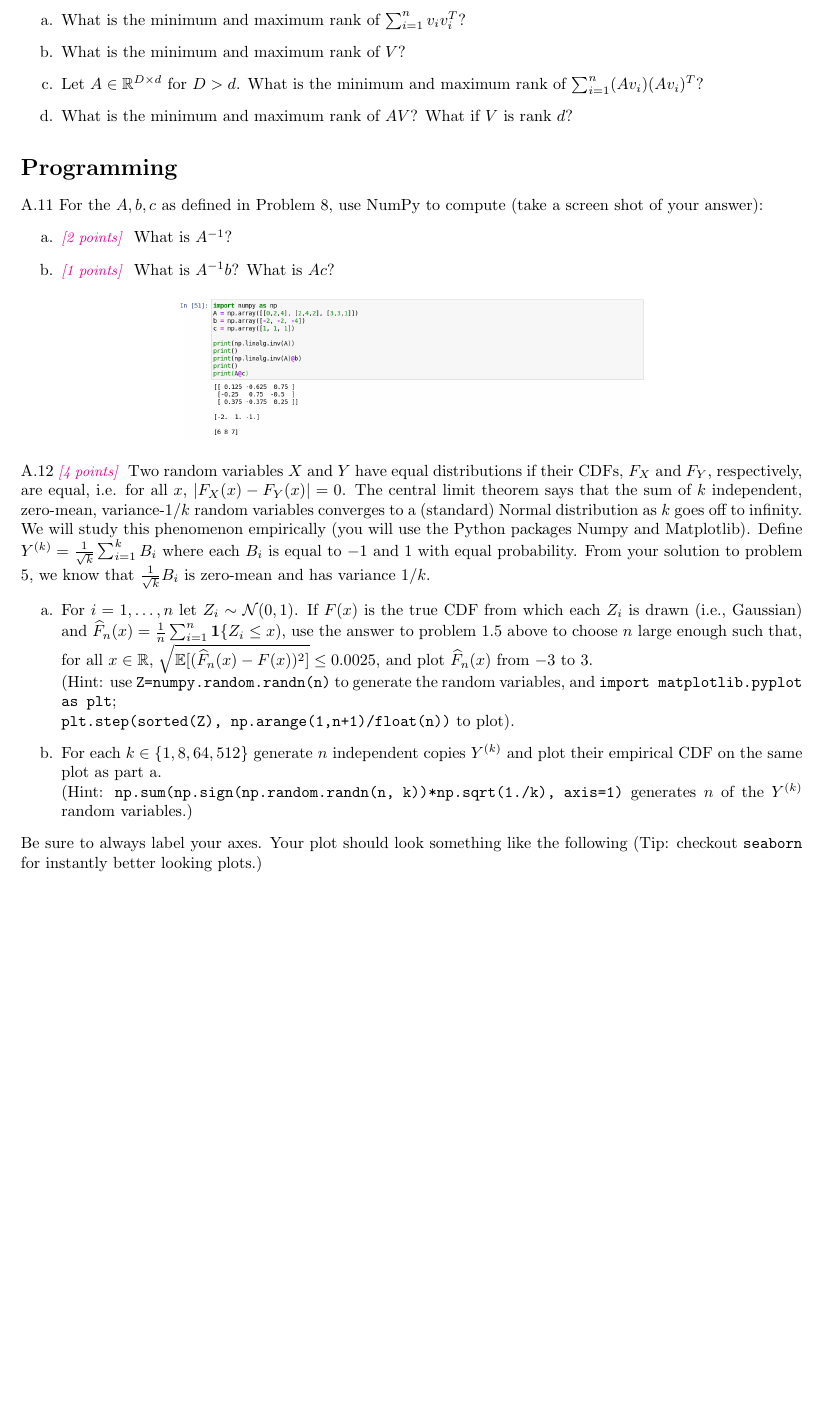
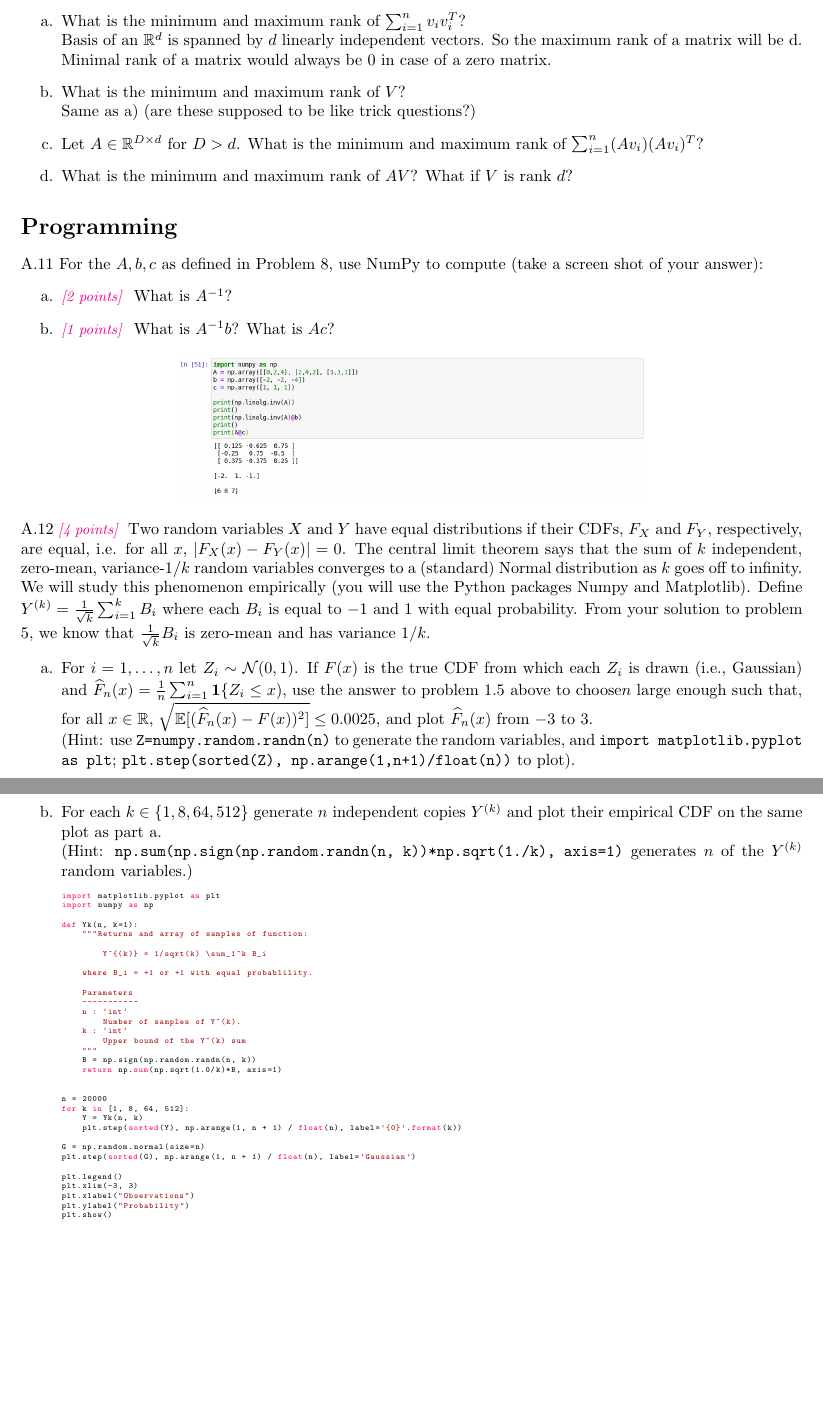
Before and after one commit to DinoBektesevic/CSE546_HW, a LaTeX document (main.tex): part of page 6 of 6 before the commit and two parts of pages 6 and 7 of 8 after it, the two joined at a grey line, cut so that both start at the same text, the shorter picture padded with empty space. Compiled offline with pdfLaTeX.

Commit message:
Adding to A9 c), B2, A11, A12 problems. Clarifying A1 b).

```diff
--- a/main.tex
+++ b/main.tex
@@ -14,7 +27,9 @@
 \newcommand{\R}{\field{R}} % real domain
 % \newcommand{\C}{\field{C}} % complex domain
 \newcommand{\F}{\field{F}} % functional domain
-\usepackage{listings}
+
+
+
 
 \newcommand{\T}{^{\textrm T}} % transpose
 
@@ -257,8 +286,10 @@ as per Wikipedia.\\
 
 B.3 \points{1} Let $v_1,\dots,v_n$ be a set of non-zero vectors in $\mathbb{R}^d$. Let $V = [v_1,\dots,v_n]$ be the vectors concatenated.
     \begin{enumerate}
-        \item What is the minimum and maximum rank of $\sum_{i=1}^n v_i v_i^T$?
-        \item What is the minimum and maximum rank of $V$?
+        \item What is the minimum and maximum rank of $\sum_{i=1}^n v_i v_i^T$? \\
+        Basis of an $\mathbb{R}^d$ is spanned by $d$ linearly independent vectors. So the maximum rank of a matrix will be d. Minimal rank of a matrix would always be 0 in case of a zero matrix.
+        \item What is the minimum and maximum rank of $V$? \\
+        Same as a) (are these supposed to be like trick questions?)
         \item Let $A \in \mathbb{R}^{D \times d}$ for $D > d$. What is the minimum and maximum rank of $\sum_{i=1}^n (A v_i) (A v_i)^T$?
         \item What is the minimum and maximum rank of $AV$? What if $V$ is rank $d$?
     \end{enumerate}
@@ -286,23 +317,5 @@ We will study this phenomenon empirically (you will use the Python packages Nump
 Define $Y^{(k)} = \frac{1}{\sqrt{k}} \sum_{i=1}^k B_i$ where each $B_i$ is equal to $-1$ and $1$ with equal probability.
 From your solution to problem 5, we know that $\frac{1}{\sqrt{k}} B_i$ is zero-mean and has variance $1/k$.
 \begin{enumerate}
-\item For $i=1,\dots,n$ let $Z_i \sim \mathcal{N}(0,1)$. If
-  $F(x)$ is the true CDF from which each $Z_i$ is drawn (i.e.,
-  Gaussian) and $\widehat{F}_n(x) = \frac{1}{n} \sum_{i=1}^n
-  \1\{ Z_i \leq x)$, use the answer to problem 1.5  above to choose
-  $n$ large enough such that, for all $x \in \R$, $ \sqrt{\E[
-    (\widehat{F}_n(x)-F(x))^2 ]} \leq 0.0025$, and plot
-  $\widehat{F}_n(x)$ from $-3$ to $3$. \\(Hint: use
-  \texttt{Z=numpy.random.randn(n)} to generate the random
-  variables, and \texttt{import matplotlib.pyplot as plt};\\
-  \texttt{plt.step(sorted(Z), np.arange(1,n+1)/float(n))} to
-  plot).
-\item For each $k \in \{1, 8, 64, 512\}$ generate $n$
-  independent copies $Y^{(k)}$ and plot their empirical CDF on
-  the same plot as part a.\\ (Hint:
-  $\texttt{np.sum(np.sign(np.random.randn(n,
-    k))*np.sqrt(1./k), axis=1)}$ generates $n$ of the
-  $Y^{(k)}$ random variables.)
-\end{enumerate}
-Be sure to always label your axes.
-Your plot should look something like the following (Tip: checkout \texttt{seaborn} for instantly better looking plots.)
+\item For $i=1,\dots,n$ let $Z_i \sim \mathcal{N}(0,1)$. If $F(x)$ is the true CDF from which each $Z_i$ is drawn (i.e., Gaussian) and $\widehat{F}_n(x) = \frac{1}{n} \sum_{i=1}^n \1\{ Z_i \leq x)$, use the answer to problem 1.5 above to choose$n$ large enough such that, for all $x \in \R$, $ \sqrt{\E[(\widehat{F}_n(x)-F(x))^2 ]} \leq 0.0025$, and plot $\widehat{F}_n(x)$ from $-3$ to $3$. \\(Hint: use \texttt{Z=numpy.random.randn(n)} to generate the random variables, and \texttt{import matplotlib.pyplot as plt}; \texttt{plt.step(sorted(Z), np.arange(1,n+1)/float(n))} to plot).
+	\begin{lstlisting}[language=Python]
@@ -309,2 +337,37 @@ Your plot should look something like the following (Tip: checkout \texttt{seabor
+\item For each $k \in \{1, 8, 64, 512\}$ generate $n$ independent copies $Y^{(k)}$ and plot their empirical CDF on the same plot as part a.\\ (Hint: $\texttt{np.sum(np.sign(np.random.randn(n, k))*np.sqrt(1./k), axis=1)}$ generates $n$ of the $Y^{(k)}$ random variables.)
+	\begin{lstlisting}[language=Python]
+import matplotlib.pyplot as plt
+import numpy as np
+
+def Yk(n, k=1):
+    """Returns and array of samples of function:
+
+        Y^{(k)} = 1/sqrt(k) \sum_1^k B_i
+
+    where B_i = +1 or +1 with equal probablility.
+
+    Parameters
+    -----------
+    n : `int`
+        Number of samples of Y^(k).
+    k : `int`
+        Upper bound of the Y^(k) sum
+    """
+    B = np.sign(np.random.randn(n, k))
+    return np.sum(np.sqrt(1.0/k)*B, axis=1)
 
 
+n = 20000
+for k in [1, 8, 64, 512]:
+    Y = Yk(n, k)
+    plt.step(sorted(Y), np.arange(1, n + 1) / float(n), label='{0}'.format(k))
+
+G = np.random.normal(size=n)
+plt.step(sorted(G), np.arange(1, n + 1) / float(n), label='Gaussian')
+
+plt.legend()
+plt.xlim(-3, 3)
+plt.xlabel("Observations")
+plt.ylabel("Probability")
+plt.show()
+    \end{lstlisting}
```
Also changed, not shown: HW0_plots/cumdist1.png (added), HW0_plots/cumdist2.png (added), main.tex (59 more changed lines).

• **Your instructions**
Go over the records above and tally each line that includes "sqrt". Give the total by itself.

• **Your response**
8